MATERIAL FOR THIS TASK:

[Start of section]

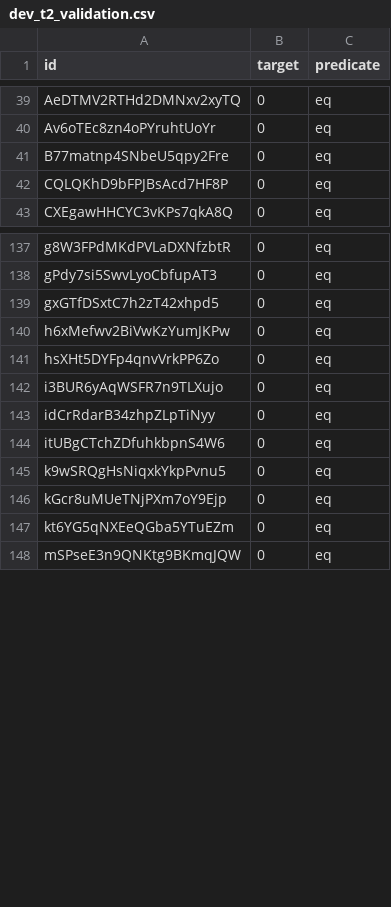
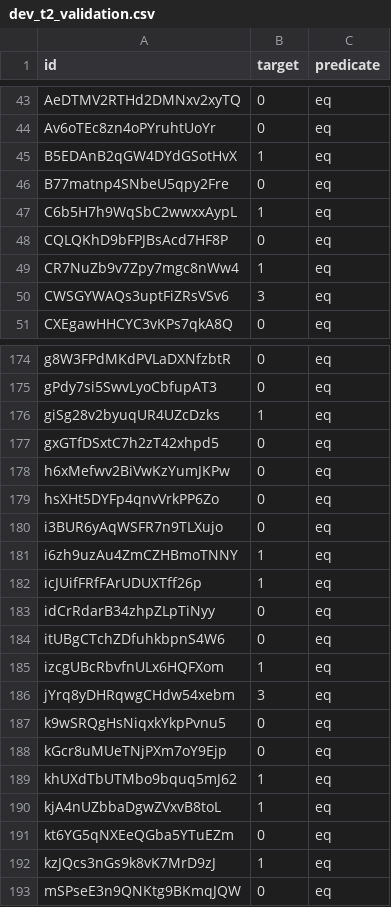
Before and after one commit to arcadia-mars-4-0/scanner_evaluation, a CSV file: scanner_dev/tool_access/dev_t2_validation.csv, drawn as a sheet; only a part is shown, gaps mark what is left out; the diff covers the shown part only.

```diff
--- a/scanner_dev/tool_access/dev_t2_validation.csv
+++ b/scanner_dev/tool_access/dev_t2_validation.csv
@@ -40,4 +44,8 @@ AeDTMV2RTHd2DMNxv2xyTQ,0,eq
 Av6oTEc8zn4oPYruhtUoYr,0,eq
+B5EDAnB2qGW4DYdGSotHvX,1,eq
 B77matnp4SNbeU5qpy2Fre,0,eq
+C6b5H7h9WqSbC2wwxxAypL,1,eq
 CQLQKhD9bFPJBsAcd7HF8P,0,eq
+CR7NuZb9v7Zpy7mgc8nWw4,1,eq
+CWSGYWAQs3uptFiZRsVSv6,3,eq
 CXEgawHHCYC3vKPs7qkA8Q,0,eq
@@ -138,2 +175,3 @@ g8W3FPdMKdPVLaDXNfzbtR,0,eq
 gPdy7si5SwvLyoCbfupAT3,0,eq
+giSg28v2byuqUR4UZcDzks,1,eq
 gxGTfDSxtC7h2zT42xhpd5,0,eq
@@ -142,7 +180,14 @@ hsXHt5DYFp4qnvVrkPP6Zo,0,eq
 i3BUR6yAqWSFR7n9TLXujo,0,eq
+i6zh9uzAu4ZmCZHBmoTNNY,1,eq
+icJUifFRfFArUDUXTff26p,1,eq
 idCrRdarB34zhpZLpTiNyy,0,eq
 itUBgCTchZDfuhkbpnS4W6,0,eq
+izcgUBcRbvfnULx6HQFXom,1,eq
+jYrq8yDHRqwgCHdw54xebm,3,eq
 k9wSRQgHsNiqxkYkpPvnu5,0,eq
 kGcr8uMUeTNjPXm7oY9Ejp,0,eq
+khUXdTbUTMbo9bquq5mJ62,1,eq
+kjA4nUZbbaDgwZVxvB8toL,1,eq
 kt6YG5qNXEeQGba5YTuEZm,0,eq
+kzJQcs3nGs9k8vK7MrD9zJ,1,eq
 mSPseE3n9QNKtg9BKmqJQW,0,eq
```
Also changed, not shown: 33 added rows elsewhere in this file, scanner_dev/tool_access/data/dev_t2_files.csv, 5 other files.
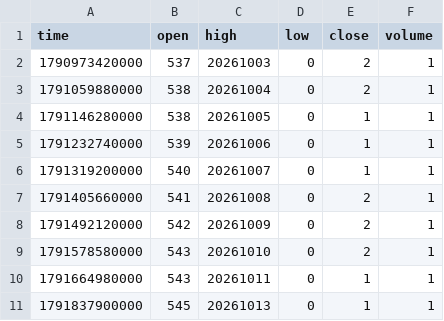
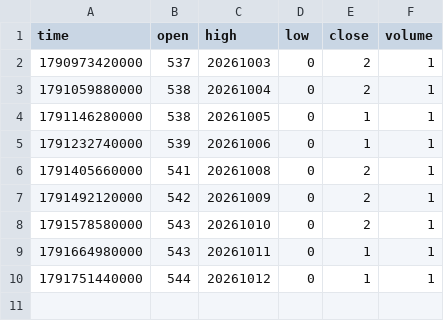
Before and after one commit to pranavmalhotra567-commits/sunrise-seed-data, a CSV file: Z_TOKYO.csv, drawn as a sheet.

```diff
--- a/Z_TOKYO.csv
+++ b/Z_TOKYO.csv
@@ -5,3 +5,2 @@ time,open,high,low,close,volume
 1791232740000,539,20261006,0,1,1
-1791319200000,540,20261007,0,1,1
 1791405660000,541,20261008,0,2,1
@@ -10,2 +9,2 @@ time,open,high,low,close,volume
 1791664980000,543,20261011,0,1,1
-1791837900000,545,20261013,0,1,1
+1791751440000,544,20261012,0,1,1
```
Also changed, not shown: Z_LONDON.csv, Z_NYC.csv, 1 other file.
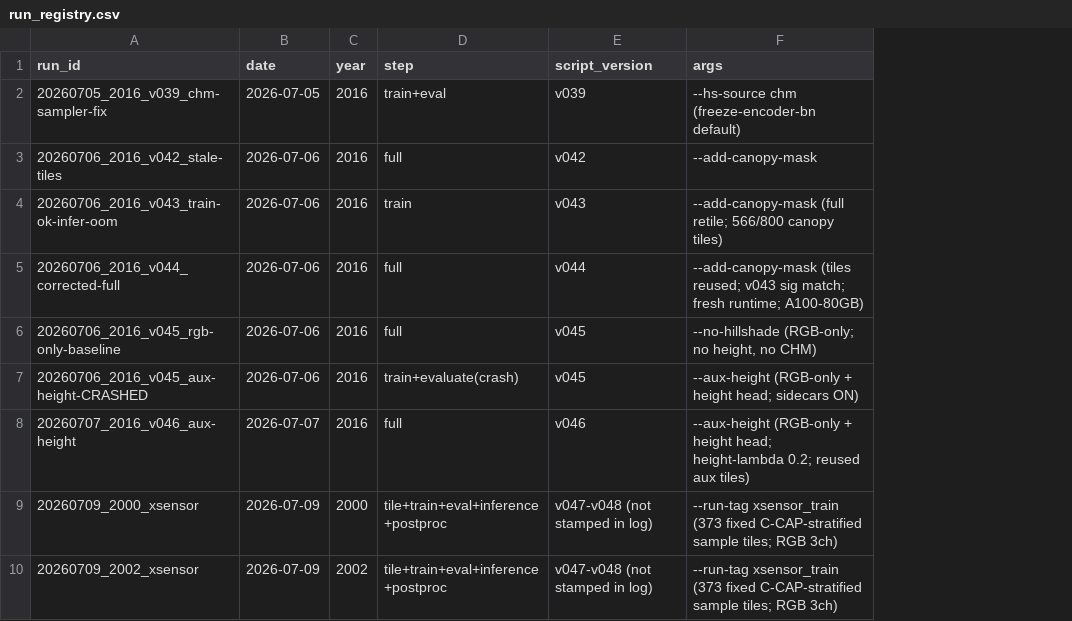
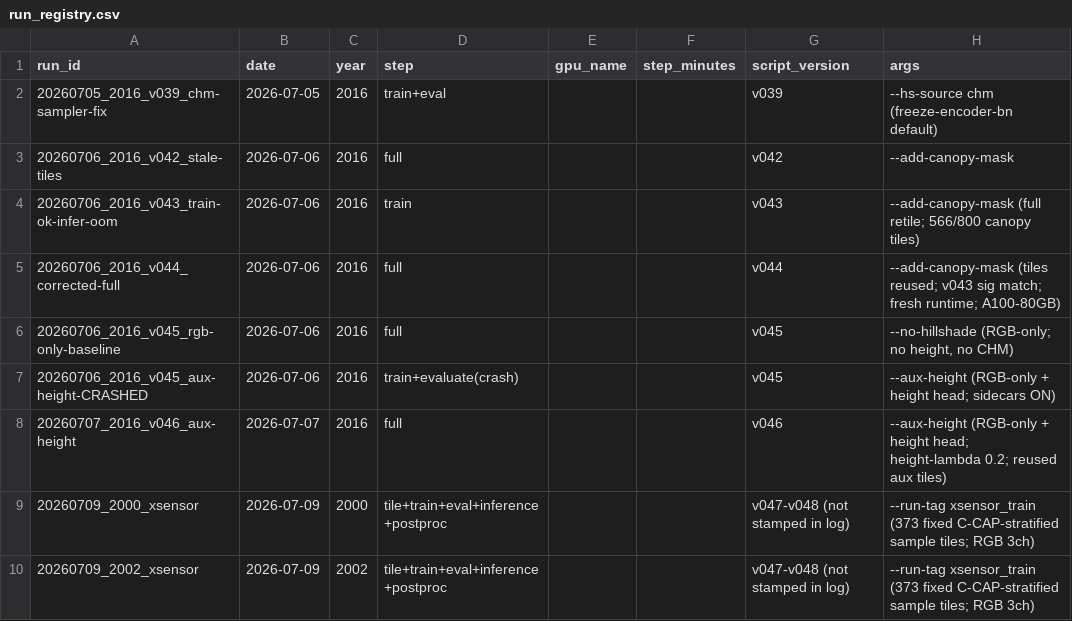
Before and after one commit to Kameron-Eck/edmonds-treedata, a CSV file: Scripts/run_registry.csv, drawn as a sheet; only a part is shown; the diff names each change by its address in the sheet, - before the commit and + after, or states it on an @@ line.

```diff
--- a/Scripts/run_registry.csv
+++ b/Scripts/run_registry.csv
+column E (gpu_name), empty
+column F (step_minutes), empty
```
Also changed, not shown: 6 other files.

[End of section]

TASK INSTRUCTIONS: Nothing but the records themselves, exact and complete, should be returned; leave the pictures out.

YOUR SOLUTION:
Before and after one commit to arcadia-mars-4-0/scanner_evaluation, a CSV file: scanner_dev/tool_access/dev_t2_validation.csv, drawn as a sheet; only a part is shown, gaps mark what is left out; the diff covers the shown part only.

```diff
--- a/scanner_dev/tool_access/dev_t2_validation.csv
+++ b/scanner_dev/tool_access/dev_t2_validation.csv
@@ -40,4 +44,8 @@ AeDTMV2RTHd2DMNxv2xyTQ,0,eq
 Av6oTEc8zn4oPYruhtUoYr,0,eq
+B5EDAnB2qGW4DYdGSotHvX,1,eq
 B77matnp4SNbeU5qpy2Fre,0,eq
+C6b5H7h9WqSbC2wwxxAypL,1,eq
 CQLQKhD9bFPJBsAcd7HF8P,0,eq
+CR7NuZb9v7Zpy7mgc8nWw4,1,eq
+CWSGYWAQs3uptFiZRsVSv6,3,eq
 CXEgawHHCYC3vKPs7qkA8Q,0,eq
@@ -138,2 +175,3 @@ g8W3FPdMKdPVLaDXNfzbtR,0,eq
 gPdy7si5SwvLyoCbfupAT3,0,eq
+giSg28v2byuqUR4UZcDzks,1,eq
 gxGTfDSxtC7h2zT42xhpd5,0,eq
@@ -142,7 +180,14 @@ hsXHt5DYFp4qnvVrkPP6Zo,0,eq
 i3BUR6yAqWSFR7n9TLXujo,0,eq
+i6zh9uzAu4ZmCZHBmoTNNY,1,eq
+icJUifFRfFArUDUXTff26p,1,eq
 idCrRdarB34zhpZLpTiNyy,0,eq
 itUBgCTchZDfuhkbpnS4W6,0,eq
+izcgUBcRbvfnULx6HQFXom,1,eq
+jYrq8yDHRqwgCHdw54xebm,3,eq
 k9wSRQgHsNiqxkYkpPvnu5,0,eq
 kGcr8uMUeTNjPXm7oY9Ejp,0,eq
+khUXdTbUTMbo9bquq5mJ62,1,eq
+kjA4nUZbbaDgwZVxvB8toL,1,eq
 kt6YG5qNXEeQGba5YTuEZm,0,eq
+kzJQcs3nGs9k8vK7MrD9zJ,1,eq
 mSPseE3n9QNKtg9BKmqJQW,0,eq
```
Also changed, not shown: 33 added rows elsewhere in this file, scanner_dev/tool_access/data/dev_t2_files.csv, 5 other files.
Before and after one commit to pranavmalhotra567-commits/sunrise-seed-data, a CSV file: Z_TOKYO.csv, drawn as a sheet.

```diff
--- a/Z_TOKYO.csv
+++ b/Z_TOKYO.csv
@@ -5,3 +5,2 @@ time,open,high,low,close,volume
 1791232740000,539,20261006,0,1,1
-1791319200000,540,20261007,0,1,1
 1791405660000,541,20261008,0,2,1
@@ -10,2 +9,2 @@ time,open,high,low,close,volume
 1791664980000,543,20261011,0,1,1
-1791837900000,545,20261013,0,1,1
+1791751440000,544,20261012,0,1,1
```
Also changed, not shown: Z_LONDON.csv, Z_NYC.csv, 1 other file.
Before and after one commit to Kameron-Eck/edmonds-treedata, a CSV file: Scripts/run_registry.csv, drawn as a sheet; only a part is shown; the diff names each change by its address in the sheet, - before the commit and + after, or states it on an @@ line.

```diff
--- a/Scripts/run_registry.csv
+++ b/Scripts/run_registry.csv
+column E (gpu_name), empty
+column F (step_minutes), empty
```
Also changed, not shown: 6 other files.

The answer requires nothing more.